**Task to complete:** Without the images, output each record below as it stands.

Front-end code change data
■ ■ ■ ■ ■ ■ ■
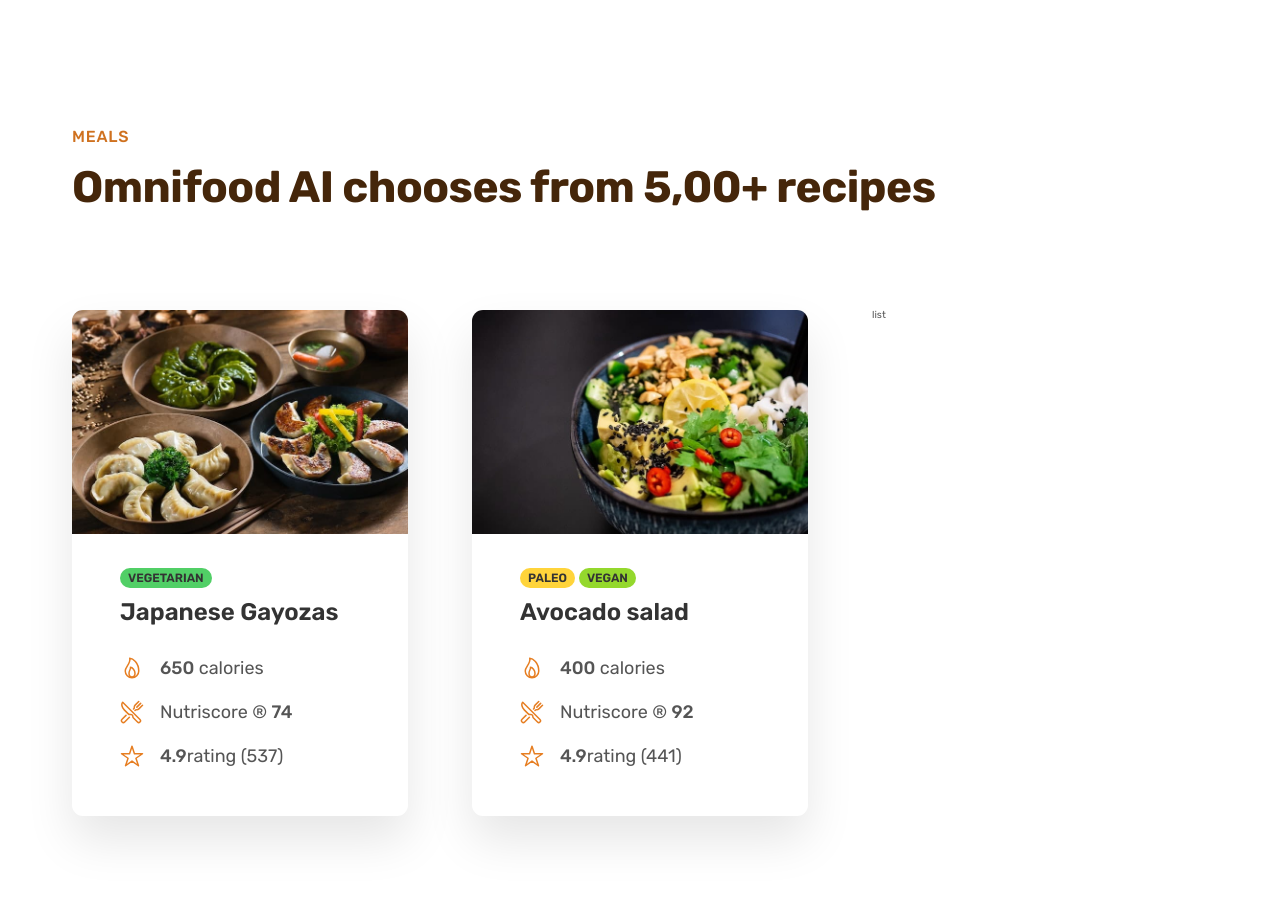
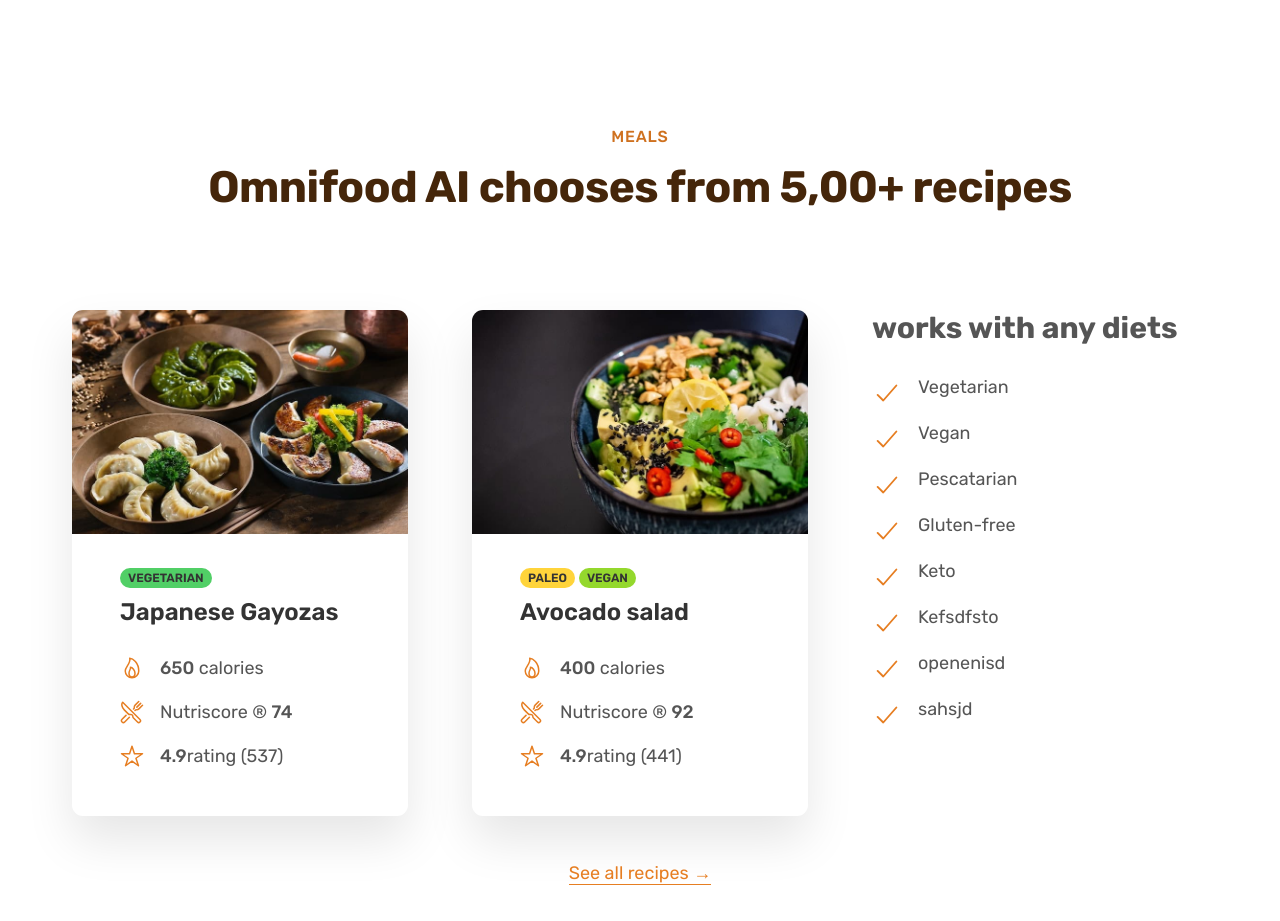
Before and after one commit to SinaHajipooor/Omnifood, a plain HTML site: page index.html in a window 1280 px wide. Shown: the part 2580-3501 px from the top of the page. Drawn offline with nearby package versions, Linux system fonts and the light colour scheme.

Commit message:
compelete the meals section

```diff
--- a/css/general.css
+++ b/css/general.css
@@ -74,7 +74,7 @@
     text-decoration: none;
     padding: 1.6rem 3.2rem;
     border-radius: 9px;
-    transition: background-color 0.3s;
+    transition: all 0.3s;
 }
 
 .btn--full:link,
@@ -100,10 +100,36 @@
     box-shadow: inset 0 0 0 3px #fff;
 }
 
+.link:link,
+.link:visited {
+    display: inline-block;
+    color: #e67e22;
+    text-decoration: none;
+    border-bottom: 1px solid currentColor;
+    padding-bottom: 2px;
+    transition: all 0.3s;
+}
+
+.link:hover,
+.link:active {
+    color: #cf711f;
+    border-bottom: 1px solid transparent;
+}
+
+/* HELPER SETTING CLASSES */
+
+
 .margin-right-sm {
     margin-right: 1.6rem !important;
 }
 
+.margin-bottom-md {
+    margin-bottom: 4.8rem !important;
+}
+
+.center-text {
+    text-align: center;
+}
 
 strong {
     font-weight: 500;
--- a/css/style.css
+++ b/css/style.css
@@ -232,6 +232,12 @@ body {
     box-shadow: 0 2.4rem 4.8rem rgba(0, 0, 0, 0.1);
     border-radius: 11px;
     overflow: hidden;
+    transition: all 0.4s;
+}
+
+.meal:hover {
+    box-shadow: 0 3.2rem 6.4rem rgba(0, 0, 0, 0.06);
+    transform: translateY(-1.2rem);
 }
 
 .meal-content {
@@ -298,3 +304,28 @@ body {
 .meal-img {
     width: 100%;
 }
+
+.all-recipes {
+    text-align: center;
+    font-size: 1.8rem;
+}
+
+.list {
+    list-style: none;
+    display: flex;
+    flex-direction: column;
+    gap: 1.6rem;
+}
+
+.list-item {
+    font-size: 1.8rem;
+    display: flex;
+    gap: 1.6rem;
+}
+
+
+.list-icon {
+    width: 3rem;
+    height: 3rem;
+    color: #e67e22;
+}
--- a/index.html
+++ b/index.html
@@ -109,11 +109,11 @@
             </div>
         </section>
         <section class="section-meals">
-            <div class="container">
+            <div class="container center-text">
                 <span class="subheading">Meals</span>
                 <h2 class="heading-secondary">Omnifood AI chooses from 5,00+ recipes</h2>
             </div>
-            <div class="container grid grid--3-cols">
+            <div class="container grid grid--3-cols margin-bottom-md">
                 <div class="meal">
                     <img src="img/meals/meal-1.jpg" alt="japanese Gayozas" class="meal-img">
                     <div class="meal-content">
@@ -161,7 +161,47 @@
                         </ul>
                     </div>
                 </div>
-                <div class="list">list</div>
+                <div class="diets">
+                    <h3 class="heading-tertiary">works with any diets</h3>
+                    <ul class="list">
+                        <li class="list-item">
+                            <ion-icon class="list-icon" name="checkmark-outline"></ion-icon>
+                            <span>Vegetarian</span>
+                        </li>
+                        <li class="list-item">
+                            <ion-icon class="list-icon" name="checkmark-outline"></ion-icon>
+                            <span>Vegan</span>
+                        </li>
+                        <li class="list-item">
+                            <ion-icon class="list-icon" name="checkmark-outline"></ion-icon>
+                            <span>Pescatarian</span>
+                        </li>
+                        <li class="list-item">
+                            <ion-icon class="list-icon" name="checkmark-outline"></ion-icon>
+                            <span>Gluten-free</span>
+                        </li>
+
+                        <li class="list-item">
+                            <ion-icon class="list-icon" name="checkmark-outline"></ion-icon>
+                            <span>Keto</span>
+                        </li>
+                        <li class="list-item">
+                            <ion-icon class="list-icon" name="checkmark-outline"></ion-icon>
+                            <span>Kefsdfsto</span>
+                        </li>
+                        <li class="list-item">
+                            <ion-icon class="list-icon" name="checkmark-outline"></ion-icon>
+                            <span>openenisd</span>
+                        </li>
+                        <li class="list-item">
+                            <ion-icon class="list-icon" name="checkmark-outline"></ion-icon>
+                            <span>sahsjd</span>
+                        </li>
+                    </ul>
+                </div>
+            </div>
+            <div class="container all-recipes">
+                <a href="" class="link">See all recipes &rarr; </a>
             </div>
         </section>
     </main>
```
■ ■ ■ ■ ■ ■ ■
**Result below:**
Before and after one commit to SinaHajipooor/Omnifood, a plain HTML site: page index.html in a window 1280 px wide. Shown: the part 2580-3501 px from the top of the page. Drawn offline with nearby package versions, Linux system fonts and the light colour scheme.

Commit message:
compelete the meals section

```diff
--- a/css/general.css
+++ b/css/general.css
@@ -74,7 +74,7 @@
     text-decoration: none;
     padding: 1.6rem 3.2rem;
     border-radius: 9px;
-    transition: background-color 0.3s;
+    transition: all 0.3s;
 }
 
 .btn--full:link,
@@ -100,10 +100,36 @@
     box-shadow: inset 0 0 0 3px #fff;
 }
 
+.link:link,
+.link:visited {
+    display: inline-block;
+    color: #e67e22;
+    text-decoration: none;
+    border-bottom: 1px solid currentColor;
+    padding-bottom: 2px;
+    transition: all 0.3s;
+}
+
+.link:hover,
+.link:active {
+    color: #cf711f;
+    border-bottom: 1px solid transparent;
+}
+
+/* HELPER SETTING CLASSES */
+
+
 .margin-right-sm {
     margin-right: 1.6rem !important;
 }
 
+.margin-bottom-md {
+    margin-bottom: 4.8rem !important;
+}
+
+.center-text {
+    text-align: center;
+}
 
 strong {
     font-weight: 500;
--- a/css/style.css
+++ b/css/style.css
@@ -232,6 +232,12 @@ body {
     box-shadow: 0 2.4rem 4.8rem rgba(0, 0, 0, 0.1);
     border-radius: 11px;
     overflow: hidden;
+    transition: all 0.4s;
+}
+
+.meal:hover {
+    box-shadow: 0 3.2rem 6.4rem rgba(0, 0, 0, 0.06);
+    transform: translateY(-1.2rem);
 }
 
 .meal-content {
@@ -298,3 +304,28 @@ body {
 .meal-img {
     width: 100%;
 }
+
+.all-recipes {
+    text-align: center;
+    font-size: 1.8rem;
+}
+
+.list {
+    list-style: none;
+    display: flex;
+    flex-direction: column;
+    gap: 1.6rem;
+}
+
+.list-item {
+    font-size: 1.8rem;
+    display: flex;
+    gap: 1.6rem;
+}
+
+
+.list-icon {
+    width: 3rem;
+    height: 3rem;
+    color: #e67e22;
+}
--- a/index.html
+++ b/index.html
@@ -109,11 +109,11 @@
             </div>
         </section>
         <section class="section-meals">
-            <div class="container">
+            <div class="container center-text">
                 <span class="subheading">Meals</span>
                 <h2 class="heading-secondary">Omnifood AI chooses from 5,00+ recipes</h2>
             </div>
-            <div class="container grid grid--3-cols">
+            <div class="container grid grid--3-cols margin-bottom-md">
                 <div class="meal">
                     <img src="img/meals/meal-1.jpg" alt="japanese Gayozas" class="meal-img">
                     <div class="meal-content">
@@ -161,7 +161,47 @@
                         </ul>
                     </div>
                 </div>
-                <div class="list">list</div>
+                <div class="diets">
+                    <h3 class="heading-tertiary">works with any diets</h3>
+                    <ul class="list">
+                        <li class="list-item">
+                            <ion-icon class="list-icon" name="checkmark-outline"></ion-icon>
+                            <span>Vegetarian</span>
+                        </li>
+                        <li class="list-item">
+                            <ion-icon class="list-icon" name="checkmark-outline"></ion-icon>
+                            <span>Vegan</span>
+                        </li>
+                        <li class="list-item">
+                            <ion-icon class="list-icon" name="checkmark-outline"></ion-icon>
+                            <span>Pescatarian</span>
+                        </li>
+                        <li class="list-item">
+                            <ion-icon class="list-icon" name="checkmark-outline"></ion-icon>
+                            <span>Gluten-free</span>
+                        </li>
+
+                        <li class="list-item">
+                            <ion-icon class="list-icon" name="checkmark-outline"></ion-icon>
+                            <span>Keto</span>
+                        </li>
+                        <li class="list-item">
+                            <ion-icon class="list-icon" name="checkmark-outline"></ion-icon>
+                            <span>Kefsdfsto</span>
+                        </li>
+                        <li class="list-item">
+                            <ion-icon class="list-icon" name="checkmark-outline"></ion-icon>
+                            <span>openenisd</span>
+                        </li>
+                        <li class="list-item">
+                            <ion-icon class="list-icon" name="checkmark-outline"></ion-icon>
+                            <span>sahsjd</span>
+                        </li>
+                    </ul>
+                </div>
+            </div>
+            <div class="container all-recipes">
+                <a href="" class="link">See all recipes &rarr; </a>
             </div>
         </section>
     </main>
```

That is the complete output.